“I got my PhD at the University of Washington in Seattle and came to London to do a postdoc. After that I joined a small biotech start-up company in The Netherlands. I was there for about four years and it was going really well, but after 9/11 the whole biotech industry in Europe collapsed. I endedup stuck in Amsterdam on the dole for nine months, doing freelance science writing and unable to find a research position. I ended up returning to Britain to go into scientific publishing.
“I worked at BioMed Central for 18 months and then moved on to a society journal. I really loved the work but the whole time I had the feeling that I had only left science because I was forced out.

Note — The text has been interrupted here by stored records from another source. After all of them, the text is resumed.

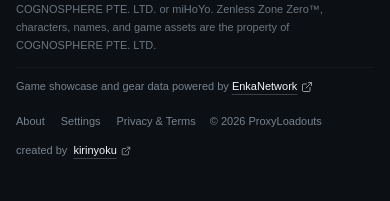
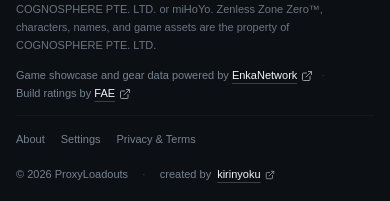
Before and after one commit to kirinyoku/proxyloadouts, a React (Vite) app in the folder frontend/: page / in a window 390 px wide. Shown: the part 1277-1478 px from the top of the page. Before the commit the page ends 1457 px from the top, so only its background shows below. Built offline with nearby package versions, Linux system fonts and the light colour scheme; no server answers; a web font is replaced by a local one.

Commit message:
feat(footer): add FAE attribution and refine responsive layout

```diff
--- a/frontend/src/components/common/AppFooter.tsx
+++ b/frontend/src/components/common/AppFooter.tsx
@@ -6,6 +6,7 @@ import { PxlLogo } from '@/components/common/PxlLogo'
 import { preloadRoute } from '@/lib/route-preload'
 
 const ENKA_NETWORK_URL = 'https://enka.network'
+const FAE_URL = 'https://zfae.net'
 const GITHUB_PROFILE_URL = 'https://github.com/kirinyoku'
 const CONTACT_EMAIL = 'contact@proxyloadouts.com'
 
@@ -69,9 +70,9 @@ export function AppFooter() {
             {t('footer.disclaimer')}
           </p>
 
-          <div className="flex flex-col gap-3 border-t border-white/[0.04] pt-2.5 lg:flex-row lg:items-center lg:justify-between text-muted-foreground/85">
           {/* Attribution: Upstream Data */}
-            <p className="min-w-0 leading-relaxed">
+          <p className="text-muted-foreground/85">
+            <span className="inline-block">
               <span>{t('footer.poweredBy')}</span>{' '}
               <a
                 href={ENKA_NETWORK_URL}
@@ -84,10 +85,27 @@ export function AppFooter() {
                 </span>
                 <ExternalLink className="size-3 opacity-60 transition-opacity group-hover:opacity-100" />
               </a>
+            </span>
+            <span aria-hidden="true" className="mx-2 text-white/20">
+              ·
+            </span>
+            <span className="inline-block">
+              <span>{t('footer.ratingsBy')}</span>{' '}
+              <a
+                href={FAE_URL}
+                target="_blank"
+                rel="noopener noreferrer"
+                className="group inline-flex items-center gap-1 font-medium text-foreground transition-colors hover:text-primary focus-visible:rounded-sm focus-visible:outline-none focus-visible:ring-2 focus-visible:ring-primary/70"
+              >
+                <span className="underline decoration-white/20 underline-offset-4 transition-colors group-hover:decoration-primary">
+                  {t('footer.fae')}
+                </span>
+                <ExternalLink className="size-3 opacity-60 transition-opacity group-hover:opacity-100" />
+              </a>
+            </span>
           </p>
 
-            {/* Links, Copyright & Author */}
-            <div className="flex flex-wrap items-center gap-x-3.5 gap-y-1.5 shrink-0">
+          <div className="flex flex-col gap-3 border-t border-white/[0.04] pt-2.5 sm:flex-row sm:items-center sm:justify-between text-muted-foreground/85">
             <nav
               aria-label={t('footer.aria')}
               className="flex flex-wrap items-center gap-x-4 gap-y-1"
@@ -118,13 +136,10 @@ export function AppFooter() {
               </Link>
             </nav>
 
-              <span aria-hidden="true" className="hidden text-white/20 sm:inline">
-                ·
-              </span>
-
+            <div className="flex flex-wrap items-center gap-x-3.5 gap-y-1.5 shrink-0">
               <span className="whitespace-nowrap">© {currentYear} ProxyLoadouts</span>
 
-              <span aria-hidden="true" className="hidden text-white/20 sm:inline">
+              <span aria-hidden="true" className="text-white/20">
                 ·
               </span>
 
--- a/frontend/src/i18n/locales/en.ts
+++ b/frontend/src/i18n/locales/en.ts
@@ -728,6 +728,8 @@ const en: TranslationSchema = {
     alphaNoticeTrailing: '.',
     poweredBy: 'Game showcase and gear data powered by',
     enkaNetwork: 'EnkaNetwork',
+    ratingsBy: 'Build ratings by',
+    fae: 'FAE',
     disclaimer: 'ProxyLoadouts is an independent fan-made project not affiliated with COGNOSPHERE PTE. LTD. or miHoYo. Zenless Zone Zero™, characters, names, and game assets are the property of COGNOSPHERE PTE. LTD.',
     about: 'About',
     privacy: 'Privacy & Terms',
--- a/frontend/src/i18n/locales/ru.ts
+++ b/frontend/src/i18n/locales/ru.ts
@@ -726,6 +726,8 @@ const ru = {
     alphaNoticeTrailing: '.',
     poweredBy: 'Данные профилей и экипировки предоставлены',
     enkaNetwork: 'EnkaNetwork',
+    ratingsBy: 'Рейтинги сборок —',
+    fae: 'FAE',
     disclaimer: 'ProxyLoadouts — независимый фанатский проект, не связанный с COGNOSPHERE PTE. LTD. и miHoYo. Zenless Zone Zero™, персонажи, названия и игровые ассеты являются собственностью COGNOSPHERE PTE. LTD.',
     about: 'О проекте',
     privacy: 'Конфиденциальность и условия',
```
Also changed, not shown: 2 other files (tests, documents, lock files or other folders). Lines whose indentation alone changed are shown as unchanged.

The job market was looking better but I didn’t think it was possible to go back to science as I’d been out for four years.
“At a party I met Buzz Baum, who runs the lab I’m working in now. He said there might be something in his lab I could do, but could offer only one year’s salary. So I left my cushy, permanent job in publishing and took this in the hope I would get something. I was really lucky to get the Wellcome Trust grant.
“Coming back to the lab was hard - I was really rusty. All the things I knew, I’d forgotten, and it took almost a whole year to get back into everything. “In my spare time I write, and I’ve recently got a book deal for my first novel, so I know if it all went horribly wrong I’d be OK, but I really hope I get a permanent lab position. I don’t regret anything though. My time on the ‘other side’ in science publishing has been really useful. Now colleagues come to me for help with journal submissions - it’s great being a scientist who knows how to write a paper and get it published.”
Image: Dr Wendy Gaisford, research scientist at the University of Cambridge; Wellcome Images.